The Earth’s core is thought to be composed mainly of iron. Iron is the fourth most abundant element in the Earth’s crust. The most common iron ore is hematite (Fe2O3), from which iron metal is obtained by reduction with carbon. Iron is also found in minerals such as taconite and magnetite, which are commonly seen as black sand along beaches and stream banks.
Perhaps the first use of iron ore was for the bright red and yellow colors that characterize many iron ores. Even today, iron ores are used in a minor way for paints and dyes. But the major use of iron has been as a metal – for tools and implements, for weapons and structures, and in modern times, for all the steel goods (automobiles, trains, skyscrapers, wind turbines, and more) made from Minnesota’s iron mining industry.

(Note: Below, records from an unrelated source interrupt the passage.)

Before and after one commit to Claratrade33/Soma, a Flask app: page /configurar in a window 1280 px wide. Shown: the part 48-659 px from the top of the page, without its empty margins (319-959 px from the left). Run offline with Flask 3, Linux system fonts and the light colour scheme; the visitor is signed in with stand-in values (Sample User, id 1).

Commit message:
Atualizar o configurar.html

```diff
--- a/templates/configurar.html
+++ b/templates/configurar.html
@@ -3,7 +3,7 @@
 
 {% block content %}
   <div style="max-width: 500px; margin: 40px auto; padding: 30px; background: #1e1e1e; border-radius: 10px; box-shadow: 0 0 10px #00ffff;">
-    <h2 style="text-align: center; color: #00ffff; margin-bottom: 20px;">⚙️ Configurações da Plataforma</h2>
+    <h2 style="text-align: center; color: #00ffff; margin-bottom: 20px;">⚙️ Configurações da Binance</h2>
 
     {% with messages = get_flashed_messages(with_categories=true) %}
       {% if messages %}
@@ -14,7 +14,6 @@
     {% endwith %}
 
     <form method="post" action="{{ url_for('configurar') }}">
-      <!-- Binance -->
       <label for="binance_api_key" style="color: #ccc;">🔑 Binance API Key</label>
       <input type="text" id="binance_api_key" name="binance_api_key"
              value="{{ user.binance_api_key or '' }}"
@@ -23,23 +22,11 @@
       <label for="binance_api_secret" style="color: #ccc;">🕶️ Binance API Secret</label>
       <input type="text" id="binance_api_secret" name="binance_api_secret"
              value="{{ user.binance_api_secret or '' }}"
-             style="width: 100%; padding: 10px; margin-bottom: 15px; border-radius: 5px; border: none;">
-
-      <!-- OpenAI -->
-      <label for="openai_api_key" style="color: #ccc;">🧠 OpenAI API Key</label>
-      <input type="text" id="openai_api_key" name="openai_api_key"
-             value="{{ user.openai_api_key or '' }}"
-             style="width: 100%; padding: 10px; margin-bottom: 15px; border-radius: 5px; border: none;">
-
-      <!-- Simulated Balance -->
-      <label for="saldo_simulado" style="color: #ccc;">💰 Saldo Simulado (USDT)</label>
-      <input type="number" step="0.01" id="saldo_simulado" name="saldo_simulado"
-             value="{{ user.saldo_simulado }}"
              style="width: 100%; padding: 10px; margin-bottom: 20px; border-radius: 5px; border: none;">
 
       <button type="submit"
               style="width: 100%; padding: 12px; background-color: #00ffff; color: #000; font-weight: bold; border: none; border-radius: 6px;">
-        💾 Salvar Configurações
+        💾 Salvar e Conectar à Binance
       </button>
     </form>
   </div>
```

On the educational pages to follow, you’ll learn about Minnesota’s iron mining history, the iron mining process itself, current operations and the many ways in which Minnesota’s iron mining industry is being environmentally conscious right as the iron is mined.